_Your instructions:_ Copy the listing exactly, please, and keep every picture out of it.

_Available data:_
○ ○ ○

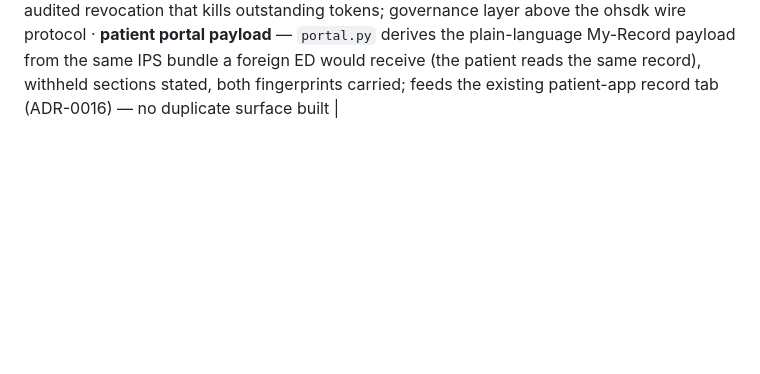
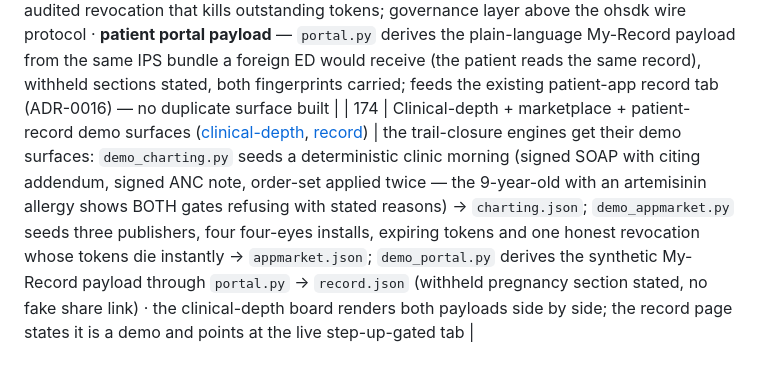
Before and after one commit to munisp/openhealthOS, a Markdown page: README.md, the part around the change. Rendered like a GitHub page; blank space fills up the shorter version.

Commit message:
README row 174: demo surfaces wave

```diff
--- a/README.md
+++ b/README.md
@@ -401,3 +401,4 @@ OpenHealth OS is built in the open and upstreams improvements to the commons it
 | 171 | Offline VHC surfaces ([sw-vhc.js](apps/pwa/sw-vhc.js)) | **the border post with zero connectivity still works**: all 8 VHC pages register the service worker — shell cache-first, payloads network-first with cache fallback; a stale payload renders with a stated STALE header, never as if fresh · absence is not a value; staleness is stated |
 | 172 | Growth & risk surface + rehearsal pace + sponsor FX fix ([vhdashx](packages/travelpass/vhdashx.py), [vhc-growth](apps/pwa/vhc-growth.html)) | **the growth book gets its own checksum-stamped board**: vhdashx seeds a deterministic growth scenario (12 diaspora sponsorships priced through the cover engine, 8 pay-small-small plans with stated pause boundaries, a 40-member campus cohort with frozen census, an ECOWAS roam sample over ratified members, a collusion-ring scan, per-corridor treasury exposure with unpriced stated, never zeroed) and exports `vhc-growth.json`; the new PWA surface renders it · **rehearsal mode**: declared per-scene pace (SCENE_TIMING, seconds) stamped into script + board via `--rehearse` — a pace invented mid-demo is rambling; drift is measured against a declared plan · **sponsor FX direction fixed**: the quote now converts the destination premium into the sponsor's currency (was inverted); regression test pins the conversion arithmetic · dashboards gain a visible currency switcher (17-entry registry, ?ccy=/localStorage, re-render on change) |
 | 173 | Charting depth + app marketplace + portal payload ([charting](packages/charting), [appmarket](packages/appmarket), [portal](packages/ips/portal.py)) | closing the EMR-comparison trails: **charting engine** — long-form notes with specialty template packs as registry entries (SOAP, ANC, paediatric IMCI, cardiology, operative, mental-health-sensitive), signed notes frozen with corrections as citing addenda, four-eyes order sets with allergy-class and age-bound gates that refuse with stated reasons · **app marketplace** — scoped app manifests (declared scopes are the contract), four-eyes facility installs, consent-gated patient-scope launches, instant audited revocation that kills outstanding tokens; governance layer above the ohsdk wire protocol · **patient portal payload** — `portal.py` derives the plain-language My-Record payload from the same IPS bundle a foreign ED would receive (the patient reads the same record), withheld sections stated, both fingerprints carried; feeds the existing patient-app record tab (ADR-0016) — no duplicate surface built |
+| 174 | Clinical-depth + marketplace + patient-record demo surfaces ([clinical-depth](apps/pwa/clinical-depth.html), [record](apps/patient/record.html)) | the trail-closure engines get their demo surfaces: `demo_charting.py` seeds a deterministic clinic morning (signed SOAP with citing addendum, signed ANC note, order-set applied twice — the 9-year-old with an artemisinin allergy shows BOTH gates refusing with stated reasons) → `charting.json`; `demo_appmarket.py` seeds three publishers, four four-eyes installs, expiring tokens and one honest revocation whose tokens die instantly → `appmarket.json`; `demo_portal.py` derives the synthetic My-Record payload through `portal.py` → `record.json` (withheld pregnancy section stated, no fake share link) · the clinical-depth board renders both payloads side by side; the record page states it is a demo and points at the live step-up-gated tab |
```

○ ○ ○

_Task solution:_
Before and after one commit to munisp/openhealthOS, a Markdown page: README.md, the part around the change. Rendered like a GitHub page; blank space fills up the shorter version.

Commit message:
README row 174: demo surfaces wave

```diff
--- a/README.md
+++ b/README.md
@@ -401,3 +401,4 @@ OpenHealth OS is built in the open and upstreams improvements to the commons it
 | 171 | Offline VHC surfaces ([sw-vhc.js](apps/pwa/sw-vhc.js)) | **the border post with zero connectivity still works**: all 8 VHC pages register the service worker — shell cache-first, payloads network-first with cache fallback; a stale payload renders with a stated STALE header, never as if fresh · absence is not a value; staleness is stated |
 | 172 | Growth & risk surface + rehearsal pace + sponsor FX fix ([vhdashx](packages/travelpass/vhdashx.py), [vhc-growth](apps/pwa/vhc-growth.html)) | **the growth book gets its own checksum-stamped board**: vhdashx seeds a deterministic growth scenario (12 diaspora sponsorships priced through the cover engine, 8 pay-small-small plans with stated pause boundaries, a 40-member campus cohort with frozen census, an ECOWAS roam sample over ratified members, a collusion-ring scan, per-corridor treasury exposure with unpriced stated, never zeroed) and exports `vhc-growth.json`; the new PWA surface renders it · **rehearsal mode**: declared per-scene pace (SCENE_TIMING, seconds) stamped into script + board via `--rehearse` — a pace invented mid-demo is rambling; drift is measured against a declared plan · **sponsor FX direction fixed**: the quote now converts the destination premium into the sponsor's currency (was inverted); regression test pins the conversion arithmetic · dashboards gain a visible currency switcher (17-entry registry, ?ccy=/localStorage, re-render on change) |
 | 173 | Charting depth + app marketplace + portal payload ([charting](packages/charting), [appmarket](packages/appmarket), [portal](packages/ips/portal.py)) | closing the EMR-comparison trails: **charting engine** — long-form notes with specialty template packs as registry entries (SOAP, ANC, paediatric IMCI, cardiology, operative, mental-health-sensitive), signed notes frozen with corrections as citing addenda, four-eyes order sets with allergy-class and age-bound gates that refuse with stated reasons · **app marketplace** — scoped app manifests (declared scopes are the contract), four-eyes facility installs, consent-gated patient-scope launches, instant audited revocation that kills outstanding tokens; governance layer above the ohsdk wire protocol · **patient portal payload** — `portal.py` derives the plain-language My-Record payload from the same IPS bundle a foreign ED would receive (the patient reads the same record), withheld sections stated, both fingerprints carried; feeds the existing patient-app record tab (ADR-0016) — no duplicate surface built |
+| 174 | Clinical-depth + marketplace + patient-record demo surfaces ([clinical-depth](apps/pwa/clinical-depth.html), [record](apps/patient/record.html)) | the trail-closure engines get their demo surfaces: `demo_charting.py` seeds a deterministic clinic morning (signed SOAP with citing addendum, signed ANC note, order-set applied twice — the 9-year-old with an artemisinin allergy shows BOTH gates refusing with stated reasons) → `charting.json`; `demo_appmarket.py` seeds three publishers, four four-eyes installs, expiring tokens and one honest revocation whose tokens die instantly → `appmarket.json`; `demo_portal.py` derives the synthetic My-Record payload through `portal.py` → `record.json` (withheld pregnancy section stated, no fake share link) · the clinical-depth board renders both payloads side by side; the record page states it is a demo and points at the live step-up-gated tab |
```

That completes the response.